Page 268 - The inferior priestess, at her altar's side, Trembling begins the sacred rites of pride. Unnumbered treasures ope at once, and here The various offerings of the world appear; From each she nicely culls with curious toil, And decks the goddess with the glittering spoil.
Page 34 - Than in five acres now of rented land. Content with little, I can piddle here On brocoli and mutton, round the year ; But ancient friends (though poor, or out of play) That touch my bell, I cannot turn away.
Page 141 - What maintains one Vice, would bring up two Children. "You may think perhaps, that a little Tea, or a little Punch now and then, Diet a little more costly, Clothes a little finer, and a little Entertainment now and then, can be no great Matter; but remember what Poor Richard says, Many a Little makes a Mickle...
Page 11 - Touched by remembrance, trembles to that pole; For in this land of heaven's peculiar grace. The heritage of nature's noblest race, There is a spot of earth supremely blest, A dearer, sweeter spot than all the rest...
Page 141 - Economy is a distributive virtue, and consists not in saving, but in selection. Parsimony requires no providence, no sagacity, no powers of combination, no comparison, no judgment. Mere instinct, and that not an instinct of the noblest kind, may produce this false economy in perfection. The other economy has larger views. It demands a discriminating judgment, and a firm, sagacious mind.
Page 28 - A table richly spread, in regal mode, With dishes piled, and meats of noblest sort And savour, beasts of chase, or fowl of game, In pastry built, or from the spit, or boiled, Gris-amber-steamed ; all fish from sea or shore, Freshet, or purling brook, of shell or fin, And exquisitest name, for which was drained Pontus, and Lucrine Bay, and Afric coast.
Page 56 - Distrust the condiment that bites so soon; But deem it not, thou man of herbs, a fault To add a double quantity of salt; Four times the spoon with oil of Lucca crown, And twice with vinegar procured from town; And lastly o'er the flavoured compound toss A magic soupcon of anchovy sauce.
Page 11 - Here woman reigns ; the mother, daughter, wife, Strew with fresh flowers the narrow way of life ; In the clear heaven of her delightful eye, An angel-guard of loves and graces lie ; Around her knees domestic duties meet, And fireside pleasures gambol at her feet.

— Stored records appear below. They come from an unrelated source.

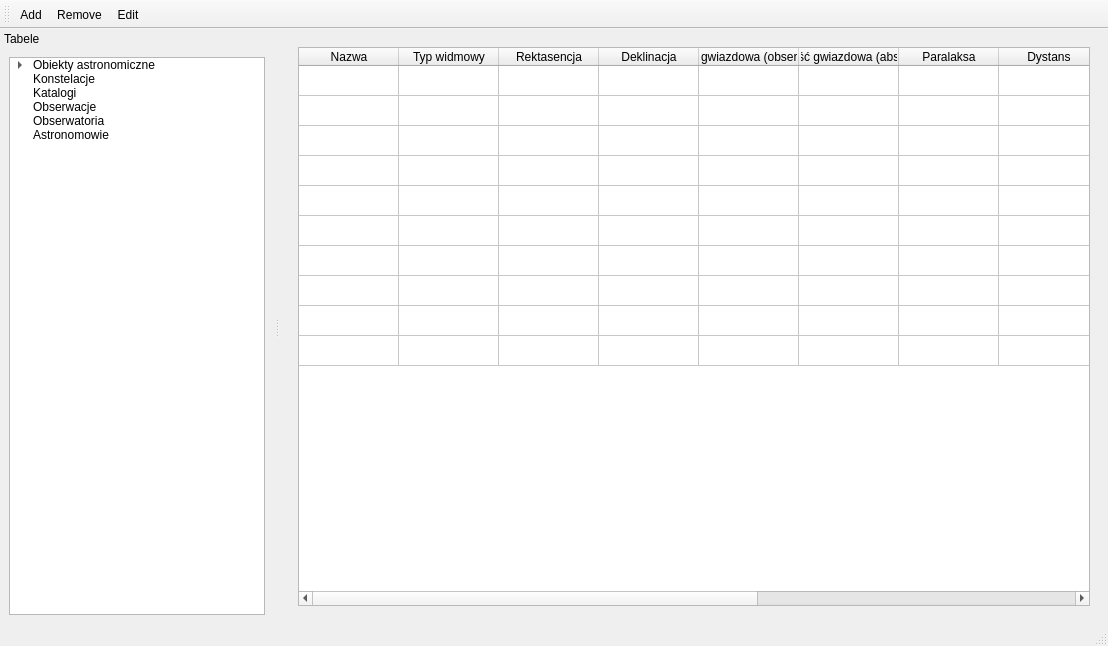
Above: application/gui/mainwindow.ui from Ztrk/database-project before the change. Below: the same form after it.
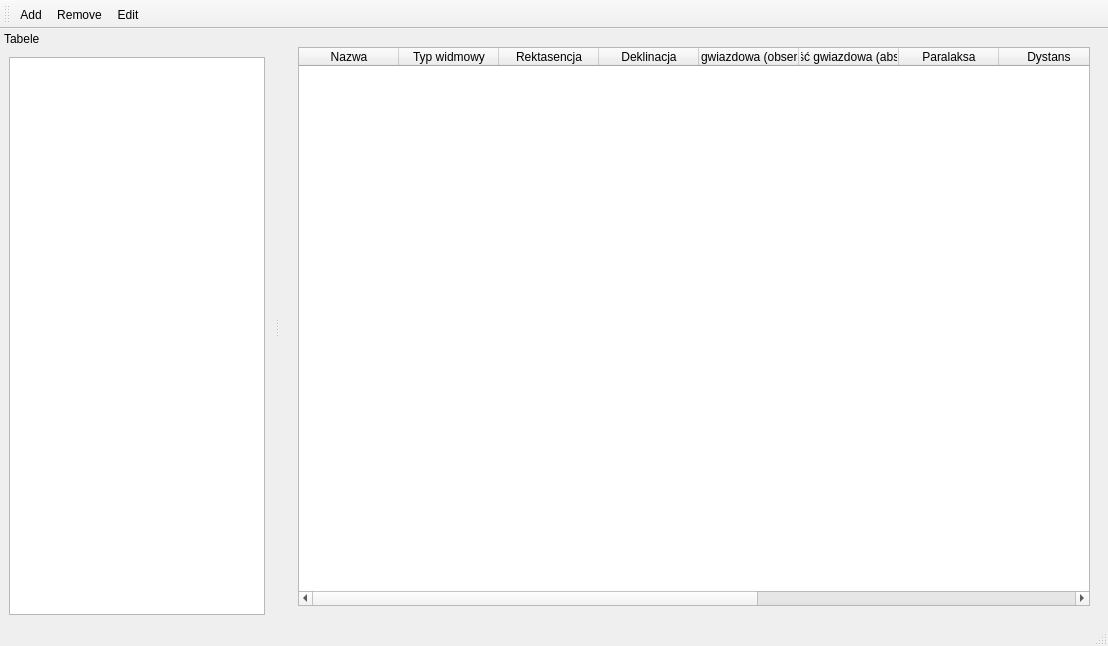
That is the form after the change. The open tabs and pages were chosen to show the change.

```diff
--- a/application/gui/mainwindow.ui
+++ b/application/gui/mainwindow.ui
@@ -249,22 +249,9 @@
        <layout class="QVBoxLayout" name="verticalLayout_11">
         <item>
          <widget class="QTableWidget" name="stars_table">
-          <property name="rowCount">
-           <number>10</number>
-          </property>
           <attribute name="verticalHeaderVisible">
            <bool>false</bool>
           </attribute>
-          <row/>
-          <row/>
-          <row/>
-          <row/>
-          <row/>
-          <row/>
-          <row/>
-          <row/>
-          <row/>
-          <row/>
           <column>
            <property name="text">
             <string>Nazwa</string>
@@ -709,71 +696,6 @@
        <property name="headerHidden">
         <bool>true</bool>
        </property>
-       <column>
-        <property name="text">
-         <string>Tabele</string>
-        </property>
-       </column>
-       <item>
-        <property name="text">
-         <string>Obiekty astronomiczne</string>
-        </property>
-        <item>
-         <property name="text">
-          <string>Małe ciała</string>
-         </property>
-        </item>
-        <item>
-         <property name="text">
-          <string>Sztuczne satelity</string>
-         </property>
-        </item>
-        <item>
-         <property name="text">
-          <string>Roje meteorów</string>
-         </property>
-        </item>
-        <item>
-         <property name="text">
-          <string>Gwiazdy</string>
-         </property>
-        </item>
-        <item>
-         <property name="text">
-          <string>Galaktyki</string>
-         </property>
-        </item>
-        <item>
-         <property name="text">
-          <string>Grupy galaktyk</string>
-         </property>
-        </item>
-       </item>
-       <item>
-        <property name="text">
-         <string>Konstelacje</string>
-        </property>
-       </item>
-       <item>
-        <property name="text">
-         <string>Katalogi</string>
-        </property>
-       </item>
-       <item>
-        <property name="text">
-         <string>Obserwacje</string>
-        </property>
-       </item>
-       <item>
-        <property name="text">
-         <string>Obserwatoria</string>
-        </property>
-       </item>
-       <item>
-        <property name="text">
-         <string>Astronomowie</string>
-        </property>
-       </item>
       </widget>
      </item>
     </layout>
```
Left out of the diff: 121 changed lines with no effect on the pictures.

Page 75 - If it were so that our fathers or the goodman of the house had within seven years after his marriage purchased a mattress or flock-bed, and thereto a sack of chaff to rest his head upon, he thought himself to be as well lodged as the lord of the town, that peradventure lay seldom in a bed of down or whole feathers, so well were they contented and with such base kind of furniture.